>>>>
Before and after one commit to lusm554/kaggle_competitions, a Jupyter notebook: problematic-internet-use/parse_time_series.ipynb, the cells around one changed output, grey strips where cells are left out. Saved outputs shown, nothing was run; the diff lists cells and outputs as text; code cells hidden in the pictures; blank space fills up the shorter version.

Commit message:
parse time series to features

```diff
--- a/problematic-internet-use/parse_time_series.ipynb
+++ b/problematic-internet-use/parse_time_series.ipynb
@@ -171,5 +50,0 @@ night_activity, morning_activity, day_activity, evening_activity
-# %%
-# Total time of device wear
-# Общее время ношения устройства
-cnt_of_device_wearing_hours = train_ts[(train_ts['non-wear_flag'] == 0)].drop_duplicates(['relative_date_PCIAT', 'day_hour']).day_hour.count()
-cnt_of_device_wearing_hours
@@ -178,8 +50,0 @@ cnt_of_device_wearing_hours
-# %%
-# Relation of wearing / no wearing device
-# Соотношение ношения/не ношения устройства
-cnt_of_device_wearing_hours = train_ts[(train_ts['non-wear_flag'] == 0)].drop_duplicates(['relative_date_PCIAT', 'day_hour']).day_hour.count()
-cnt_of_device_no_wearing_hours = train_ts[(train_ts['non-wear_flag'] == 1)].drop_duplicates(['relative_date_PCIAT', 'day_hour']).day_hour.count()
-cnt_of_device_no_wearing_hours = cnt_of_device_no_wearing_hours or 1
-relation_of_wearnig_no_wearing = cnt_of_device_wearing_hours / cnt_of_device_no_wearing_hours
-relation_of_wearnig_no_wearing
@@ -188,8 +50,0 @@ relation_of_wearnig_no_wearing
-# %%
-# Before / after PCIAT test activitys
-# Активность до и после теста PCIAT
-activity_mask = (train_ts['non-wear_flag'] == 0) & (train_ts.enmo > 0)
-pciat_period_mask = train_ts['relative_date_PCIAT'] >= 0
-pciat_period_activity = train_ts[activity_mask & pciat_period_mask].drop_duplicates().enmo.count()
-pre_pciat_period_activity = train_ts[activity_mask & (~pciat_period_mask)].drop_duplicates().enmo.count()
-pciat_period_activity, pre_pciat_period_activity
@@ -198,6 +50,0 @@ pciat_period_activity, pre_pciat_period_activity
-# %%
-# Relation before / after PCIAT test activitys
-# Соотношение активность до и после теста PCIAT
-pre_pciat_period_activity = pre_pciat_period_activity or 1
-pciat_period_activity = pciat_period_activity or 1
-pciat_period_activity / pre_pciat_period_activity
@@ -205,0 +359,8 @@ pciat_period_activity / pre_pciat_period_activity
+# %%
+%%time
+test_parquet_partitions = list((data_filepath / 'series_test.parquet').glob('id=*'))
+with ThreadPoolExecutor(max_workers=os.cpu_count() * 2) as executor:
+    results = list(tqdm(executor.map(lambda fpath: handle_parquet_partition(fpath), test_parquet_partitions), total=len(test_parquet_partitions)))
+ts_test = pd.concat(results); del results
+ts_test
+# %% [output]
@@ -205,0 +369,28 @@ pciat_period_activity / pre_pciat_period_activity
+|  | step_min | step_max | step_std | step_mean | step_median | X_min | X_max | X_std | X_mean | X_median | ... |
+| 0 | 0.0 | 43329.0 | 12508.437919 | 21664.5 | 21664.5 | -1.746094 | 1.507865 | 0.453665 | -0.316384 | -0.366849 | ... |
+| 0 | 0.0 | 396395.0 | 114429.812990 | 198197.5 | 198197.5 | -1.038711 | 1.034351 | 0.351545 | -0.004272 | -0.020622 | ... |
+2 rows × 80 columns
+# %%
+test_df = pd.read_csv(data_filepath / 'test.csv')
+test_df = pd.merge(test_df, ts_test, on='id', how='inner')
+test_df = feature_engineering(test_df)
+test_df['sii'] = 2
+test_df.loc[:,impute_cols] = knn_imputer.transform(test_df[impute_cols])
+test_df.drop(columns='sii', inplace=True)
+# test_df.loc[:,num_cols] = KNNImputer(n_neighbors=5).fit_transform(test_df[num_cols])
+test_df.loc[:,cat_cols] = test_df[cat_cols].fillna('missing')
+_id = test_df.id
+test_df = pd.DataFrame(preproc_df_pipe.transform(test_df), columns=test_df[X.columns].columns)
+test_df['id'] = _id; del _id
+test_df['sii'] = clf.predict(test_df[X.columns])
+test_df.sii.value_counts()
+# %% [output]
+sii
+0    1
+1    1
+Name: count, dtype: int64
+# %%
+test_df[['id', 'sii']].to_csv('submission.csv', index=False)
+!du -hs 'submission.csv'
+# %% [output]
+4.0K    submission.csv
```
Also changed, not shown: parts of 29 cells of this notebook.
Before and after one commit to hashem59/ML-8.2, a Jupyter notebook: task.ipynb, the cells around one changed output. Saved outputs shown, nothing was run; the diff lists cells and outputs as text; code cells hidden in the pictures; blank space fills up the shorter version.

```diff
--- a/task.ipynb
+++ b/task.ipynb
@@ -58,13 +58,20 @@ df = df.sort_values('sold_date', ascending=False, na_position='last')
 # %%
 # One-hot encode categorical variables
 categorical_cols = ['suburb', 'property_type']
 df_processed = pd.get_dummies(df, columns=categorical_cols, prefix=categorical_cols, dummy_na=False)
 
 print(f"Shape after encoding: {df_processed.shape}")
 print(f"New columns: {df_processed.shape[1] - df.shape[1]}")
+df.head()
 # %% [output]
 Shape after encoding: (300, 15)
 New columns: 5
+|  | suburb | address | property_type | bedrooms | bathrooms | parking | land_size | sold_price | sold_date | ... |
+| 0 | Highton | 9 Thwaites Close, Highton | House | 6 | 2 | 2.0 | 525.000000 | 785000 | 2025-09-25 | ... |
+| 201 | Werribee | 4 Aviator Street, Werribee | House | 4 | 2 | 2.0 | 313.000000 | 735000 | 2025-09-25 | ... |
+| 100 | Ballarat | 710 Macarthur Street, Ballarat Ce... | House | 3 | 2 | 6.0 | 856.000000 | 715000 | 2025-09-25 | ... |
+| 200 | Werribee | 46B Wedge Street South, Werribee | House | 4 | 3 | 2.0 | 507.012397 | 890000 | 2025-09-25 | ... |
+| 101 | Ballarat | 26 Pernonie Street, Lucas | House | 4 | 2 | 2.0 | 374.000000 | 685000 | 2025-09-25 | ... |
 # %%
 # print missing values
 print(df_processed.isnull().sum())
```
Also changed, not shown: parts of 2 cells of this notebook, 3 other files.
<<<<
- About this task
The listing is to be retyped in full, exactly as shown.

- Response box
Before and after one commit to lusm554/kaggle_competitions, a Jupyter notebook: problematic-internet-use/parse_time_series.ipynb, the cells around one changed output, grey strips where cells are left out. Saved outputs shown, nothing was run; the diff lists cells and outputs as text; code cells hidden in the pictures; blank space fills up the shorter version.

Commit message:
parse time series to features

```diff
--- a/problematic-internet-use/parse_time_series.ipynb
+++ b/problematic-internet-use/parse_time_series.ipynb
@@ -171,5 +50,0 @@ night_activity, morning_activity, day_activity, evening_activity
-# %%
-# Total time of device wear
-# Общее время ношения устройства
-cnt_of_device_wearing_hours = train_ts[(train_ts['non-wear_flag'] == 0)].drop_duplicates(['relative_date_PCIAT', 'day_hour']).day_hour.count()
-cnt_of_device_wearing_hours
@@ -178,8 +50,0 @@ cnt_of_device_wearing_hours
-# %%
-# Relation of wearing / no wearing device
-# Соотношение ношения/не ношения устройства
-cnt_of_device_wearing_hours = train_ts[(train_ts['non-wear_flag'] == 0)].drop_duplicates(['relative_date_PCIAT', 'day_hour']).day_hour.count()
-cnt_of_device_no_wearing_hours = train_ts[(train_ts['non-wear_flag'] == 1)].drop_duplicates(['relative_date_PCIAT', 'day_hour']).day_hour.count()
-cnt_of_device_no_wearing_hours = cnt_of_device_no_wearing_hours or 1
-relation_of_wearnig_no_wearing = cnt_of_device_wearing_hours / cnt_of_device_no_wearing_hours
-relation_of_wearnig_no_wearing
@@ -188,8 +50,0 @@ relation_of_wearnig_no_wearing
-# %%
-# Before / after PCIAT test activitys
-# Активность до и после теста PCIAT
-activity_mask = (train_ts['non-wear_flag'] == 0) & (train_ts.enmo > 0)
-pciat_period_mask = train_ts['relative_date_PCIAT'] >= 0
-pciat_period_activity = train_ts[activity_mask & pciat_period_mask].drop_duplicates().enmo.count()
-pre_pciat_period_activity = train_ts[activity_mask & (~pciat_period_mask)].drop_duplicates().enmo.count()
-pciat_period_activity, pre_pciat_period_activity
@@ -198,6 +50,0 @@ pciat_period_activity, pre_pciat_period_activity
-# %%
-# Relation before / after PCIAT test activitys
-# Соотношение активность до и после теста PCIAT
-pre_pciat_period_activity = pre_pciat_period_activity or 1
-pciat_period_activity = pciat_period_activity or 1
-pciat_period_activity / pre_pciat_period_activity
@@ -205,0 +359,8 @@ pciat_period_activity / pre_pciat_period_activity
+# %%
+%%time
+test_parquet_partitions = list((data_filepath / 'series_test.parquet').glob('id=*'))
+with ThreadPoolExecutor(max_workers=os.cpu_count() * 2) as executor:
+    results = list(tqdm(executor.map(lambda fpath: handle_parquet_partition(fpath), test_parquet_partitions), total=len(test_parquet_partitions)))
+ts_test = pd.concat(results); del results
+ts_test
+# %% [output]
@@ -205,0 +369,28 @@ pciat_period_activity / pre_pciat_period_activity
+|  | step_min | step_max | step_std | step_mean | step_median | X_min | X_max | X_std | X_mean | X_median | ... |
+| 0 | 0.0 | 43329.0 | 12508.437919 | 21664.5 | 21664.5 | -1.746094 | 1.507865 | 0.453665 | -0.316384 | -0.366849 | ... |
+| 0 | 0.0 | 396395.0 | 114429.812990 | 198197.5 | 198197.5 | -1.038711 | 1.034351 | 0.351545 | -0.004272 | -0.020622 | ... |
+2 rows × 80 columns
+# %%
+test_df = pd.read_csv(data_filepath / 'test.csv')
+test_df = pd.merge(test_df, ts_test, on='id', how='inner')
+test_df = feature_engineering(test_df)
+test_df['sii'] = 2
+test_df.loc[:,impute_cols] = knn_imputer.transform(test_df[impute_cols])
+test_df.drop(columns='sii', inplace=True)
+# test_df.loc[:,num_cols] = KNNImputer(n_neighbors=5).fit_transform(test_df[num_cols])
+test_df.loc[:,cat_cols] = test_df[cat_cols].fillna('missing')
+_id = test_df.id
+test_df = pd.DataFrame(preproc_df_pipe.transform(test_df), columns=test_df[X.columns].columns)
+test_df['id'] = _id; del _id
+test_df['sii'] = clf.predict(test_df[X.columns])
+test_df.sii.value_counts()
+# %% [output]
+sii
+0    1
+1    1
+Name: count, dtype: int64
+# %%
+test_df[['id', 'sii']].to_csv('submission.csv', index=False)
+!du -hs 'submission.csv'
+# %% [output]
+4.0K    submission.csv
```
Also changed, not shown: parts of 29 cells of this notebook.
Before and after one commit to hashem59/ML-8.2, a Jupyter notebook: task.ipynb, the cells around one changed output. Saved outputs shown, nothing was run; the diff lists cells and outputs as text; code cells hidden in the pictures; blank space fills up the shorter version.

```diff
--- a/task.ipynb
+++ b/task.ipynb
@@ -58,13 +58,20 @@ df = df.sort_values('sold_date', ascending=False, na_position='last')
 # %%
 # One-hot encode categorical variables
 categorical_cols = ['suburb', 'property_type']
 df_processed = pd.get_dummies(df, columns=categorical_cols, prefix=categorical_cols, dummy_na=False)
 
 print(f"Shape after encoding: {df_processed.shape}")
 print(f"New columns: {df_processed.shape[1] - df.shape[1]}")
+df.head()
 # %% [output]
 Shape after encoding: (300, 15)
 New columns: 5
+|  | suburb | address | property_type | bedrooms | bathrooms | parking | land_size | sold_price | sold_date | ... |
+| 0 | Highton | 9 Thwaites Close, Highton | House | 6 | 2 | 2.0 | 525.000000 | 785000 | 2025-09-25 | ... |
+| 201 | Werribee | 4 Aviator Street, Werribee | House | 4 | 2 | 2.0 | 313.000000 | 735000 | 2025-09-25 | ... |
+| 100 | Ballarat | 710 Macarthur Street, Ballarat Ce... | House | 3 | 2 | 6.0 | 856.000000 | 715000 | 2025-09-25 | ... |
+| 200 | Werribee | 46B Wedge Street South, Werribee | House | 4 | 3 | 2.0 | 507.012397 | 890000 | 2025-09-25 | ... |
+| 101 | Ballarat | 26 Pernonie Street, Lucas | House | 4 | 2 | 2.0 | 374.000000 | 685000 | 2025-09-25 | ... |
 # %%
 # print missing values
 print(df_processed.isnull().sum())
```
Also changed, not shown: parts of 2 cells of this notebook, 3 other files.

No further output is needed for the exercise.